This year’s big races in Arkansas were decided long ago, when incumbents decided to run for re-election and when candidates decided which letter – “R,” “D” or something else – would be beside their name. Statewide, the “Rs” have it.
So even though you’re probably focusing most of your attention on the presidential race, your votes will count the most in local races and in the four ballot initiatives remaining on the ballot.
Those initiatives are where America stops being a republic governed by elected leaders and instead becomes a direct democracy – where you, Mr. and Mrs. Responsible Citizen, decide the law of the land.

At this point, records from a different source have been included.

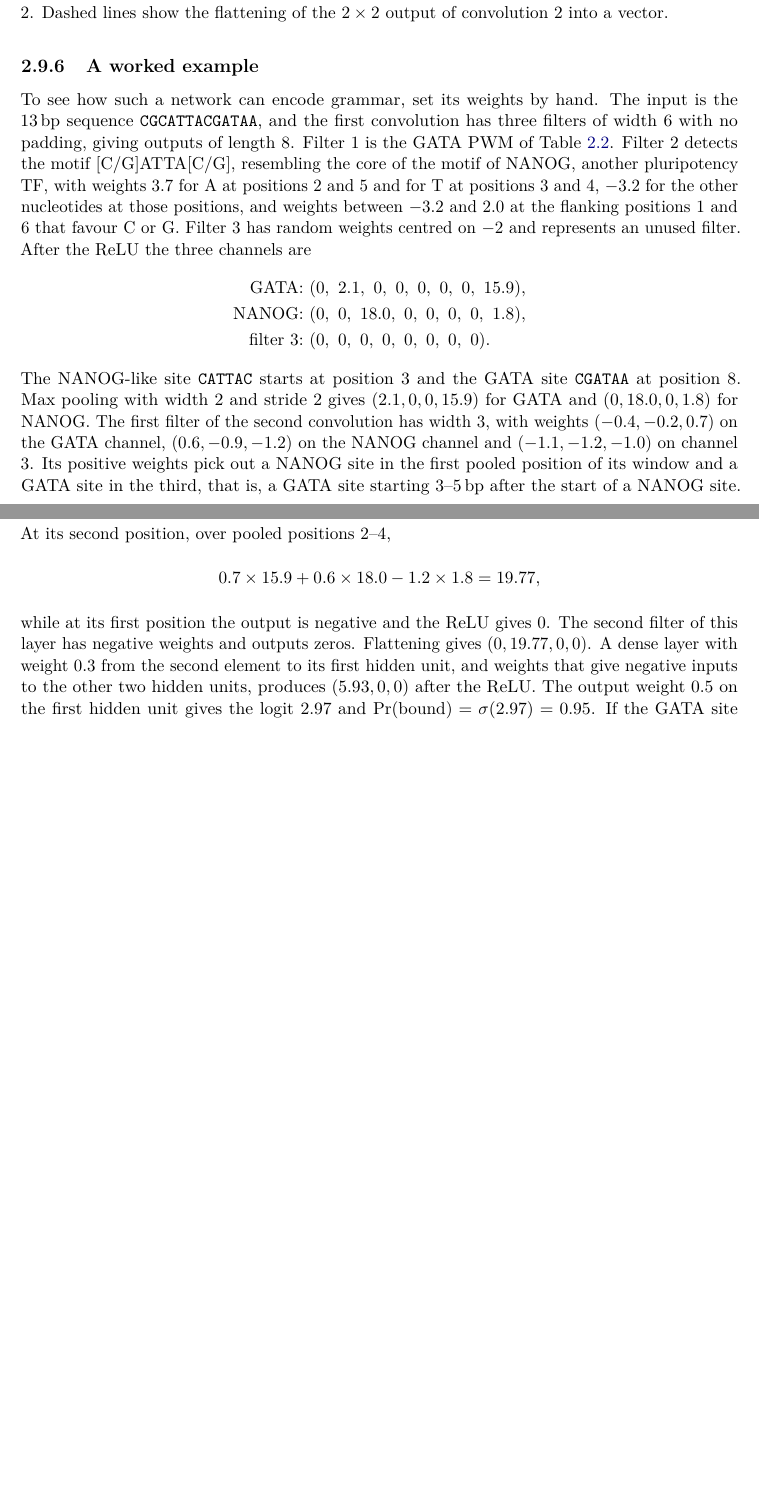
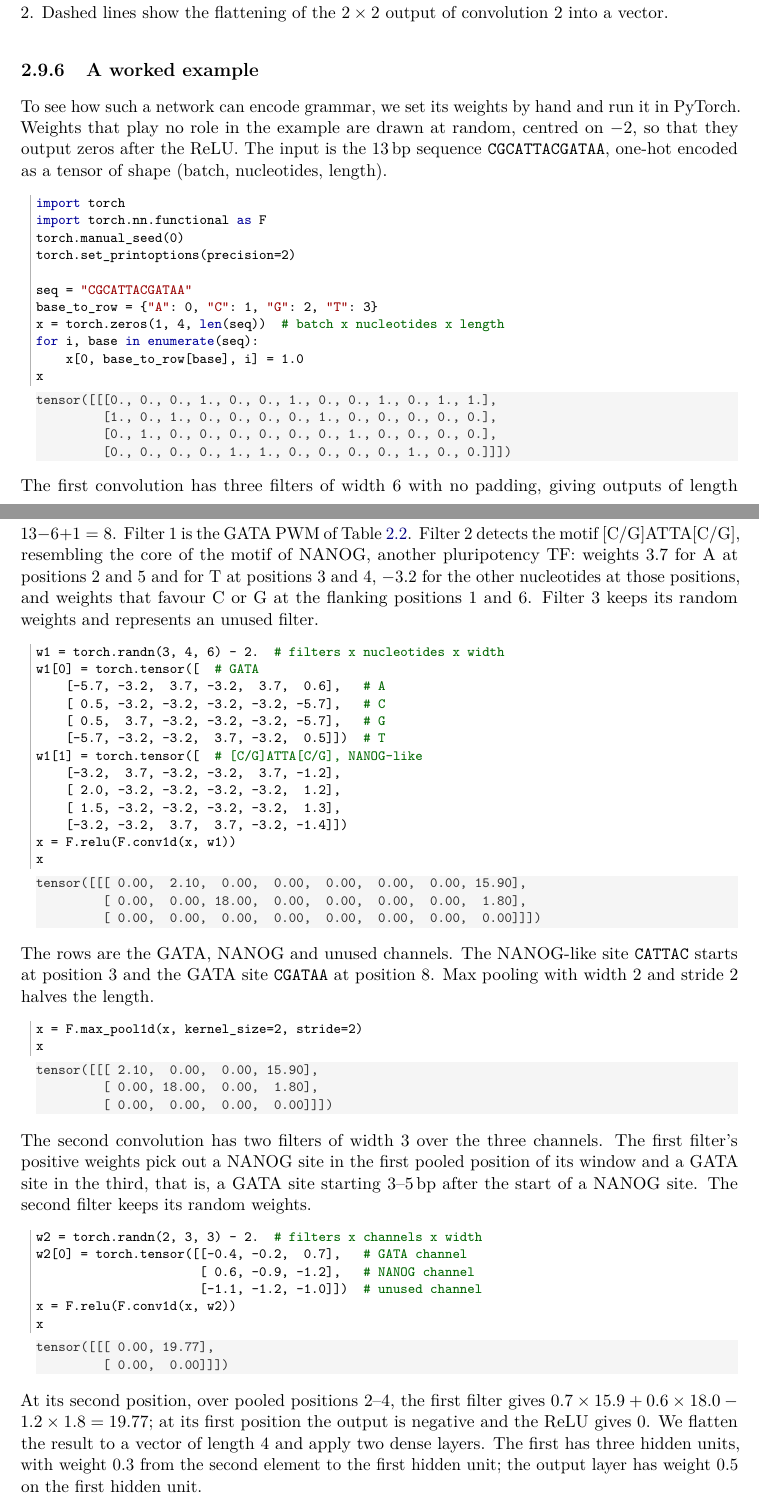
Before and after one commit to davidaknowles/ml4fg_book, a LaTeX thesis (chapter02/main.tex, which reads chapter02/chapter02.tex): two parts of pages 22 and 23 of 29, joined at a grey line, cut so that both start at the same text, the shorter picture padded with empty space. Compiled offline with pdfLaTeX.

Commit message:
Sec 2.9.6: show the toy CNN as PyTorch code with its outputs
The hand-set CNN example now steps through the notebook code with each
printed tensor. A fixed seed makes the random unused weights
reproducible; every output was checked by running the printed code.
Adds listings styles to the book and chapter 2 preambles.

Co-Authored-By: Claude Opus 5.5 <noreply@anthropic.com>

```diff
--- a/chapter02/chapter02.tex
+++ b/chapter02/chapter02.tex
@@ -735,14 +735,70 @@ Using~\eqref{eq:lout}, the lengths are $12-5+1=8$, $\lfloor(8-2)/2\rfloor+1=4$ a
 
 \subsection{A worked example}
 
-To see how such a network can encode grammar, set its weights by hand. The input is the 13\,bp sequence \texttt{CGCATTACGATAA}, and the first convolution has three filters of width 6 with no padding, giving outputs of length 8. Filter 1 is the GATA PWM of Table~\ref{tab:pwm_scan}. Filter 2 detects the motif [C/G]ATTA[C/G], resembling the core of the motif of NANOG, another pluripotency TF, with weights $3.7$ for A at positions 2 and 5 and for T at positions 3 and 4, $-3.2$ for the other nucleotides at those positions, and weights between $-3.2$ and $2.0$ at the flanking positions 1 and 6 that favour C or G. Filter 3 has random weights centred on $-2$ and represents an unused filter. After the ReLU the three channels are
-\begin{align*}
-  \text{GATA:}\ & (0,\ 2.1,\ 0,\ 0,\ 0,\ 0,\ 0,\ 15.9),\\
-  \text{NANOG:}\ & (0,\ 0,\ 18.0,\ 0,\ 0,\ 0,\ 0,\ 1.8),\\
-  \text{filter 3:}\ & (0,\ 0,\ 0,\ 0,\ 0,\ 0,\ 0,\ 0).
-\end{align*}
-The NANOG-like site \texttt{CATTAC} starts at position 3 and the GATA site \texttt{CGATAA} at position 8. Max pooling with width 2 and stride 2 gives $(2.1,0,0,15.9)$ for GATA and $(0,18.0,0,1.8)$ for NANOG. The first filter of the second convolution has width 3, with weights $(-0.4,-0.2,0.7)$ on the GATA channel, $(0.6,-0.9,-1.2)$ on the NANOG channel and $(-1.1,-1.2,-1.0)$ on channel 3. Its positive weights pick out a NANOG site in the first pooled position of its window and a GATA site in the third, that is, a GATA site starting 3--5\,bp after the start of a NANOG site. At its second position, over pooled positions 2--4,
-\begin{equation*}
-  0.7\times15.9 + 0.6\times18.0 - 1.2\times1.8 = 19.77,
-\end{equation*}
-while at its first position the output is negative and the ReLU gives 0. The second filter of this layer has negative weights and outputs zeros. Flattening gives $(0,19.77,0,0)$. A dense layer with weight $0.3$ from the second element to its first hidden unit, and weights that give negative inputs to the other two hidden units, produces $(5.93,0,0)$ after the ReLU. The output weight $0.5$ on the first hidden unit gives the logit $2.97$ and $\Pr(\text{bound})=\sigma(2.97)=0.95$. If the GATA site were moved far from the NANOG site, the second-layer filter would not fire and the predicted probability would drop, even though both motifs are still present. In a trained network such weights are learned from data rather than set by hand.
+To see how such a network can encode grammar, we set its weights by hand and run it in PyTorch. Weights that play no role in the example are drawn at random, centred on $-2$, so that they output zeros after the ReLU. The input is the 13\,bp sequence \texttt{CGCATTACGATAA}, one-hot encoded as a tensor of shape (batch, nucleotides, length).
+\begin{lstlisting}[style=pycode]
+import torch
+import torch.nn.functional as F
+torch.manual_seed(0)
+torch.set_printoptions(precision=2)
+
+seq = "CGCATTACGATAA"
+base_to_row = {"A": 0, "C": 1, "G": 2, "T": 3}
+x = torch.zeros(1, 4, len(seq))  # batch x nucleotides x length
+for i, base in enumerate(seq):
+    x[0, base_to_row[base], i] = 1.0
+x
+\end{lstlisting}
+\begin{lstlisting}[style=pyout]
+tensor([[[0., 0., 0., 1., 0., 0., 1., 0., 0., 1., 0., 1., 1.],
+         [1., 0., 1., 0., 0., 0., 0., 1., 0., 0., 0., 0., 0.],
+         [0., 1., 0., 0., 0., 0., 0., 0., 1., 0., 0., 0., 0.],
+         [0., 0., 0., 0., 1., 1., 0., 0., 0., 0., 1., 0., 0.]]])
+\end{lstlisting}
+The first convolution has three filters of width 6 with no padding, giving outputs of length $13-6+1=8$. Filter 1 is the GATA PWM of Table~\ref{tab:pwm_scan}. Filter 2 detects the motif [C/G]ATTA[C/G], resembling the core of the motif of NANOG, another pluripotency TF: weights $3.7$ for A at positions 2 and 5 and for T at positions 3 and 4, $-3.2$ for the other nucleotides at those positions, and weights that favour C or G at the flanking positions 1 and 6. Filter 3 keeps its random weights and represents an unused filter.
+\begin{lstlisting}[style=pycode]
+w1 = torch.randn(3, 4, 6) - 2.  # filters x nucleotides x width
+w1[0] = torch.tensor([  # GATA
+    [-5.7, -3.2,  3.7, -3.2,  3.7,  0.6],   # A
+    [ 0.5, -3.2, -3.2, -3.2, -3.2, -5.7],   # C
+    [ 0.5,  3.7, -3.2, -3.2, -3.2, -5.7],   # G
+    [-5.7, -3.2, -3.2,  3.7, -3.2,  0.5]])  # T
+w1[1] = torch.tensor([  # [C/G]ATTA[C/G], NANOG-like
+    [-3.2,  3.7, -3.2, -3.2,  3.7, -1.2],
+    [ 2.0, -3.2, -3.2, -3.2, -3.2,  1.2],
+    [ 1.5, -3.2, -3.2, -3.2, -3.2,  1.3],
+    [-3.2, -3.2,  3.7,  3.7, -3.2, -1.4]])
+x = F.relu(F.conv1d(x, w1))
+x
+\end{lstlisting}
+\begin{lstlisting}[style=pyout]
+tensor([[[ 0.00,  2.10,  0.00,  0.00,  0.00,  0.00,  0.00, 15.90],
+         [ 0.00,  0.00, 18.00,  0.00,  0.00,  0.00,  0.00,  1.80],
+         [ 0.00,  0.00,  0.00,  0.00,  0.00,  0.00,  0.00,  0.00]]])
+\end{lstlisting}
+The rows are the GATA, NANOG and unused channels. The NANOG-like site \texttt{CATTAC} starts at position 3 and the GATA site \texttt{CGATAA} at position 8. Max pooling with width 2 and stride 2 halves the length.
+\begin{lstlisting}[style=pycode]
+x = F.max_pool1d(x, kernel_size=2, stride=2)
+x
+\end{lstlisting}
+\begin{lstlisting}[style=pyout]
+tensor([[[ 2.10,  0.00,  0.00, 15.90],
+         [ 0.00, 18.00,  0.00,  1.80],
+         [ 0.00,  0.00,  0.00,  0.00]]])
+\end{lstlisting}
+The second convolution has two filters of width 3 over the three channels. The first filter's positive weights pick out a NANOG site in the first pooled position of its window and a GATA site in the third, that is, a GATA site starting 3--5\,bp after the start of a NANOG site. The second filter keeps its random weights.
+\begin{lstlisting}[style=pycode]
+w2 = torch.randn(2, 3, 3) - 2.  # filters x channels x width
+w2[0] = torch.tensor([[-0.4, -0.2,  0.7],   # GATA channel
+                      [ 0.6, -0.9, -1.2],   # NANOG channel
+                      [-1.1, -1.2, -1.0]])  # unused channel
+x = F.relu(F.conv1d(x, w2))
+x
+\end{lstlisting}
+\begin{lstlisting}[style=pyout]
+tensor([[[ 0.00, 19.77],
+         [ 0.00,  0.00]]])
+\end{lstlisting}
+At its second position, over pooled positions 2--4, the first filter gives $0.7\times15.9 + 0.6\times18.0 - 1.2\times1.8 = 19.77$; at its first position the output is negative and the ReLU gives 0. We flatten the result to a vector of length 4 and apply two dense layers. The first has three hidden units, with weight $0.3$ from the second element to the first hidden unit; the output layer has weight $0.5$ on the first hidden unit.
+\begin{lstlisting}[style=pycode]
+x = x.flatten()
--- a/chapter02/main.tex
+++ b/chapter02/main.tex
@@ -15,6 +15,12 @@
 \usepackage{algorithm}
 \usepackage{algpseudocode}
 \usepackage{tikz}
+\usepackage{listings} % code and its output, e.g. the worked CNN example in chapter 2
+\lstdefinestyle{pycode}{language=Python, basicstyle=\ttfamily\footnotesize, keywordstyle=\color{blue!60!black},
+  commentstyle=\color{green!40!black}, stringstyle=\color{red!60!black}, columns=fullflexible, keepspaces,
+  upquote=true, frame=leftline, framerule=1pt, rulecolor=\color{gray!60}, xleftmargin=1em, aboveskip=0.8em, belowskip=0.2em}
+\lstdefinestyle{pyout}{basicstyle=\ttfamily\footnotesize\color{gray!40!black}, columns=fullflexible, keepspaces,
+  backgroundcolor=\color{gray!8}, xleftmargin=1em, aboveskip=0.2em, belowskip=0.8em}
 \usetikzlibrary{arrows.meta,positioning,calc,decorations.pathreplacing,decorations.pathmorphing,shapes.geometric,fit}
 \usepackage[numbers,sort&compress]{natbib}
 \usepackage{hyperref}
```
Also changed, not shown: LABNOTEBOOK.md (+1 -0 lines), book/main.tex (+6 -0 lines), chapter02/chapter02.tex (12 more changed lines).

Issue 1 is a constitutional amendment extending the terms of nine county officials – county judge, sheriff, etc., but not justice of the peace – from two years to four years. Secondarily, it would prevent county officers from being appointed or elected to another civil or elected office (school board, for example) while serving their terms; take their names off the ballot if they don’t have an opponent; and define the previously undefined “infamous crime” that warrants their removal from office.
Passage of the amendment would give elected officials more time to settle into their offices and govern instead of having to return to the campaign trail so soon after being elected. If you think that’s a good thing, vote yes. If not, vote no.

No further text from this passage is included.